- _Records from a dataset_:
————
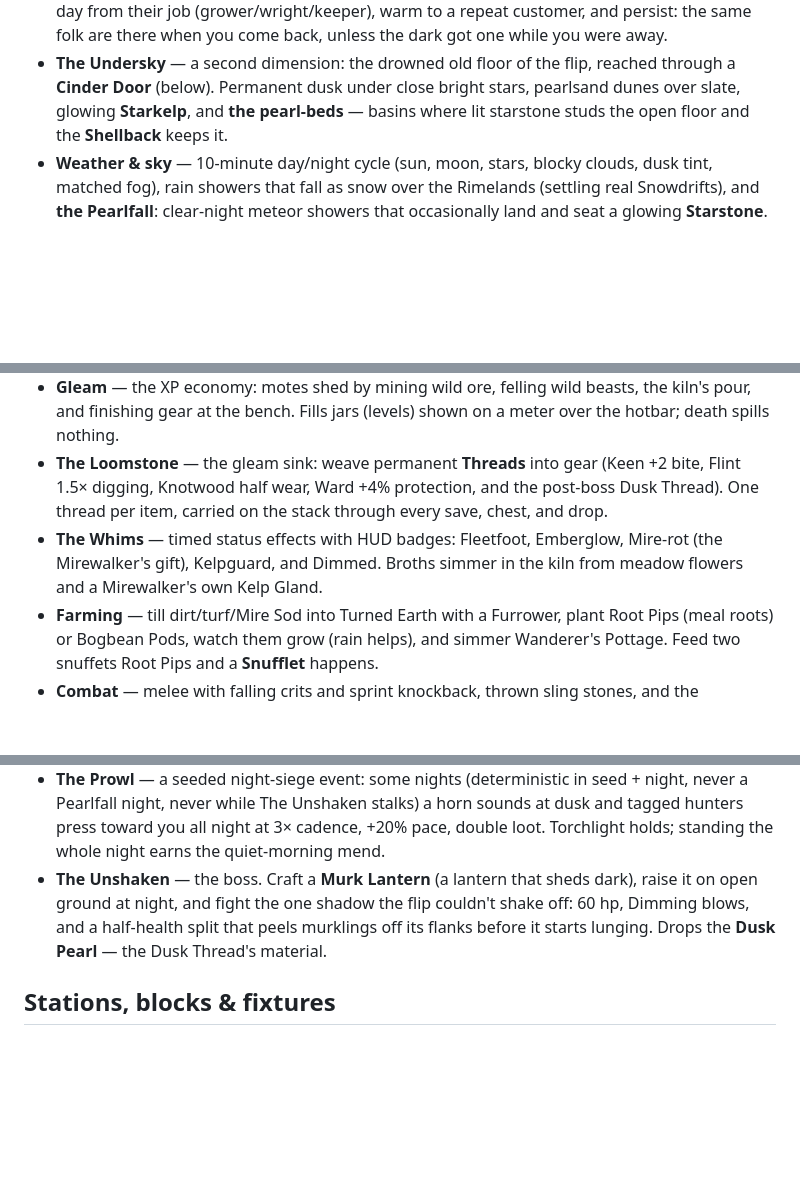
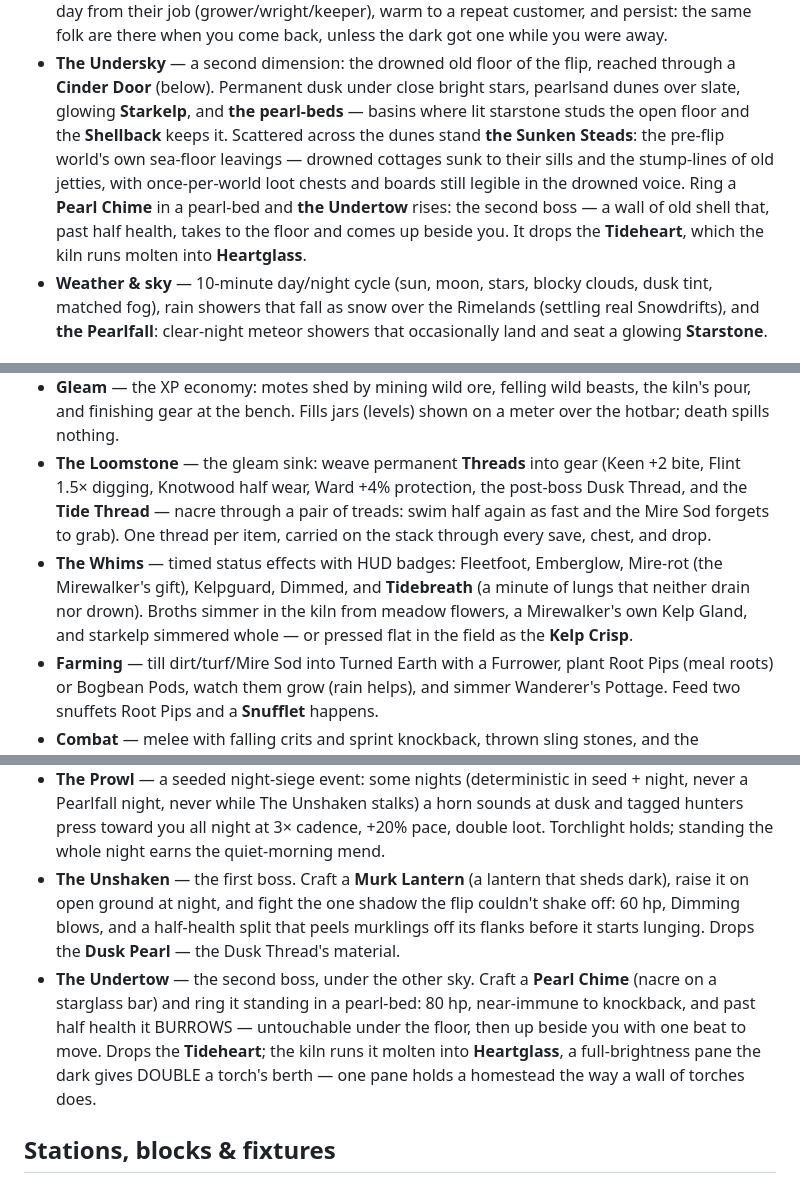
Before and after one commit to miguel-lourenco-main/claude-arcade, a Markdown page: games/voxelcraft/README.md, 3 parts joined by grey strips. Rendered like a GitHub page; blank space fills up the shorter version.

Commit message:
docs(voxelcraft): weave waves 10-11 through the README
- The Undersky bullet grows its history and its fight: the Sunken Steads
  (drowned cottages and jetty stump-lines with once-per-world loot) and
  the Pearl Chime -> Undertow -> Tideheart -> Heartglass chain.
- The Loomstone's litany gains the Tide Thread; the Whims gain Tidebreath
  and the Kelp Crisp; The Unshaken is now "the first boss" and the
  Undertow gets its own bullet (the burrow, the drop, the pane).
- Creatures: the Undertow joins the roster line, and Heartglass joins the
  proper-lights rule at double the watch.
- Architecture: sunken.js joins the module map.

Docs only; the game boots headless clean, and the shellback + undertow
suites were re-run green after the _nearTorch widening.

```diff
--- a/games/voxelcraft/README.md
+++ b/games/voxelcraft/README.md
@@ -46,7 +46,14 @@ canvas atlas at boot, and every sound is synthesized with WebAudio.
   flip, reached through a **Cinder Door** (below). Permanent dusk under
   close bright stars, pearlsand dunes over slate, glowing **Starkelp**,
   and **the pearl-beds** — basins where lit starstone studs the open
-  floor and the **Shellback** keeps it.
+  floor and the **Shellback** keeps it. Scattered across the dunes stand
+  **the Sunken Steads**: the pre-flip world's own sea-floor leavings —
+  drowned cottages sunk to their sills and the stump-lines of old
+  jetties, with once-per-world loot chests and boards still legible in
+  the drowned voice. Ring a **Pearl Chime** in a pearl-bed and **the
+  Undertow** rises: the second boss — a wall of old shell that, past
+  half health, takes to the floor and comes up beside you. It drops the
+  **Tideheart**, which the kiln runs molten into **Heartglass**.
 - **Weather & sky** — 10-minute day/night cycle (sun, moon, stars, blocky
   clouds, dusk tint, matched fog), rain showers that fall as snow over the
   Rimelands (settling real Snowdrifts), and **the Pearlfall**: clear-night
@@ -73,11 +80,15 @@ canvas atlas at boot, and every sound is synthesized with WebAudio.
   (levels) shown on a meter over the hotbar; death spills nothing.
 - **The Loomstone** — the gleam sink: weave permanent **Threads** into gear
   (Keen +2 bite, Flint 1.5× digging, Knotwood half wear, Ward +4%
-  protection, and the post-boss Dusk Thread). One thread per item, carried
-  on the stack through every save, chest, and drop.
+  protection, the post-boss Dusk Thread, and the **Tide Thread** — nacre
+  through a pair of treads: swim half again as fast and the Mire Sod
+  forgets to grab). One thread per item, carried on the stack through
+  every save, chest, and drop.
 - **The Whims** — timed status effects with HUD badges: Fleetfoot, Emberglow,
-  Mire-rot (the Mirewalker's gift), Kelpguard, and Dimmed. Broths simmer in
-  the kiln from meadow flowers and a Mirewalker's own Kelp Gland.
+  Mire-rot (the Mirewalker's gift), Kelpguard, Dimmed, and **Tidebreath**
+  (a minute of lungs that neither drain nor drown). Broths simmer in the
+  kiln from meadow flowers, a Mirewalker's own Kelp Gland, and starkelp
+  simmered whole — or pressed flat in the field as the **Kelp Crisp**.
 - **Farming** — till dirt/turf/Mire Sod into Turned Earth with a Furrower,
   plant Root Pips (meal roots) or Bogbean Pods, watch them grow (rain
   helps), and simmer Wanderer's Pottage. Feed two snuffets Root Pips and a
@@ -99,11 +110,18 @@ canvas atlas at boot, and every sound is synthesized with WebAudio.
   horn sounds at dusk and tagged hunters press toward you all night at 3×
   cadence, +20% pace, double loot. Torchlight holds; standing the whole
   night earns the quiet-morning mend.
-- **The Unshaken** — the boss. Craft a **Murk Lantern** (a lantern that
-  sheds dark), raise it on open ground at night, and fight the one shadow
-  the flip couldn't shake off: 60 hp, Dimming blows, and a half-health
-  split that peels murklings off its flanks before it starts lunging.
-  Drops the **Dusk Pearl** — the Dusk Thread's material.
+- **The Unshaken** — the first boss. Craft a **Murk Lantern** (a lantern
+  that sheds dark), raise it on open ground at night, and fight the one
+  shadow the flip couldn't shake off: 60 hp, Dimming blows, and a
+  half-health split that peels murklings off its flanks before it starts
+  lunging. Drops the **Dusk Pearl** — the Dusk Thread's material.
+- **The Undertow** — the second boss, under the other sky. Craft a
+  **Pearl Chime** (nacre on a starglass bar) and ring it standing in a
+  pearl-bed: 80 hp, near-immune to knockback, and past half health it
+  BURROWS — untouchable under the floor, then up beside you with one
+  beat to move. Drops the **Tideheart**; the kiln runs it molten into
+  **Heartglass**, a full-brightness pane the dark gives DOUBLE a torch's
+  berth — one pane holds a homestead the way a wall of torches does.
 
 ## Stations, blocks & fixtures
 
```
Also changed, not shown: other parts of games/voxelcraft/README.md (+4 -2 lines).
————
Type the entries again verbatim. Drop the images.

Before and after one commit to miguel-lourenco-main/claude-arcade, a Markdown page: games/voxelcraft/README.md, 3 parts joined by grey strips. Rendered like a GitHub page; blank space fills up the shorter version.

Commit message:
docs(voxelcraft): weave waves 10-11 through the README
- The Undersky bullet grows its history and its fight: the Sunken Steads
  (drowned cottages and jetty stump-lines with once-per-world loot) and
  the Pearl Chime -> Undertow -> Tideheart -> Heartglass chain.
- The Loomstone's litany gains the Tide Thread; the Whims gain Tidebreath
  and the Kelp Crisp; The Unshaken is now "the first boss" and the
  Undertow gets its own bullet (the burrow, the drop, the pane).
- Creatures: the Undertow joins the roster line, and Heartglass joins the
  proper-lights rule at double the watch.
- Architecture: sunken.js joins the module map.

Docs only; the game boots headless clean, and the shellback + undertow
suites were re-run green after the _nearTorch widening.

```diff
--- a/games/voxelcraft/README.md
+++ b/games/voxelcraft/README.md
@@ -46,7 +46,14 @@ canvas atlas at boot, and every sound is synthesized with WebAudio.
   flip, reached through a **Cinder Door** (below). Permanent dusk under
   close bright stars, pearlsand dunes over slate, glowing **Starkelp**,
   and **the pearl-beds** — basins where lit starstone studs the open
-  floor and the **Shellback** keeps it.
+  floor and the **Shellback** keeps it. Scattered across the dunes stand
+  **the Sunken Steads**: the pre-flip world's own sea-floor leavings —
+  drowned cottages sunk to their sills and the stump-lines of old
+  jetties, with once-per-world loot chests and boards still legible in
+  the drowned voice. Ring a **Pearl Chime** in a pearl-bed and **the
+  Undertow** rises: the second boss — a wall of old shell that, past
+  half health, takes to the floor and comes up beside you. It drops the
+  **Tideheart**, which the kiln runs molten into **Heartglass**.
 - **Weather & sky** — 10-minute day/night cycle (sun, moon, stars, blocky
   clouds, dusk tint, matched fog), rain showers that fall as snow over the
   Rimelands (settling real Snowdrifts), and **the Pearlfall**: clear-night
@@ -73,11 +80,15 @@ canvas atlas at boot, and every sound is synthesized with WebAudio.
   (levels) shown on a meter over the hotbar; death spills nothing.
 - **The Loomstone** — the gleam sink: weave permanent **Threads** into gear
   (Keen +2 bite, Flint 1.5× digging, Knotwood half wear, Ward +4%
-  protection, and the post-boss Dusk Thread). One thread per item, carried
-  on the stack through every save, chest, and drop.
+  protection, the post-boss Dusk Thread, and the **Tide Thread** — nacre
+  through a pair of treads: swim half again as fast and the Mire Sod
+  forgets to grab). One thread per item, carried on the stack through
+  every save, chest, and drop.
 - **The Whims** — timed status effects with HUD badges: Fleetfoot, Emberglow,
-  Mire-rot (the Mirewalker's gift), Kelpguard, and Dimmed. Broths simmer in
-  the kiln from meadow flowers and a Mirewalker's own Kelp Gland.
+  Mire-rot (the Mirewalker's gift), Kelpguard, Dimmed, and **Tidebreath**
+  (a minute of lungs that neither drain nor drown). Broths simmer in the
+  kiln from meadow flowers, a Mirewalker's own Kelp Gland, and starkelp
+  simmered whole — or pressed flat in the field as the **Kelp Crisp**.
 - **Farming** — till dirt/turf/Mire Sod into Turned Earth with a Furrower,
   plant Root Pips (meal roots) or Bogbean Pods, watch them grow (rain
   helps), and simmer Wanderer's Pottage. Feed two snuffets Root Pips and a
@@ -99,11 +110,18 @@ canvas atlas at boot, and every sound is synthesized with WebAudio.
   horn sounds at dusk and tagged hunters press toward you all night at 3×
   cadence, +20% pace, double loot. Torchlight holds; standing the whole
   night earns the quiet-morning mend.
-- **The Unshaken** — the boss. Craft a **Murk Lantern** (a lantern that
-  sheds dark), raise it on open ground at night, and fight the one shadow
-  the flip couldn't shake off: 60 hp, Dimming blows, and a half-health
-  split that peels murklings off its flanks before it starts lunging.
-  Drops the **Dusk Pearl** — the Dusk Thread's material.
+- **The Unshaken** — the first boss. Craft a **Murk Lantern** (a lantern
+  that sheds dark), raise it on open ground at night, and fight the one
+  shadow the flip couldn't shake off: 60 hp, Dimming blows, and a
+  half-health split that peels murklings off its flanks before it starts
+  lunging. Drops the **Dusk Pearl** — the Dusk Thread's material.
+- **The Undertow** — the second boss, under the other sky. Craft a
+  **Pearl Chime** (nacre on a starglass bar) and ring it standing in a
+  pearl-bed: 80 hp, near-immune to knockback, and past half health it
+  BURROWS — untouchable under the floor, then up beside you with one
+  beat to move. Drops the **Tideheart**; the kiln runs it molten into
+  **Heartglass**, a full-brightness pane the dark gives DOUBLE a torch's
+  berth — one pane holds a homestead the way a wall of torches does.
 
 ## Stations, blocks & fixtures
 
```
Also changed, not shown: other parts of games/voxelcraft/README.md (+4 -2 lines).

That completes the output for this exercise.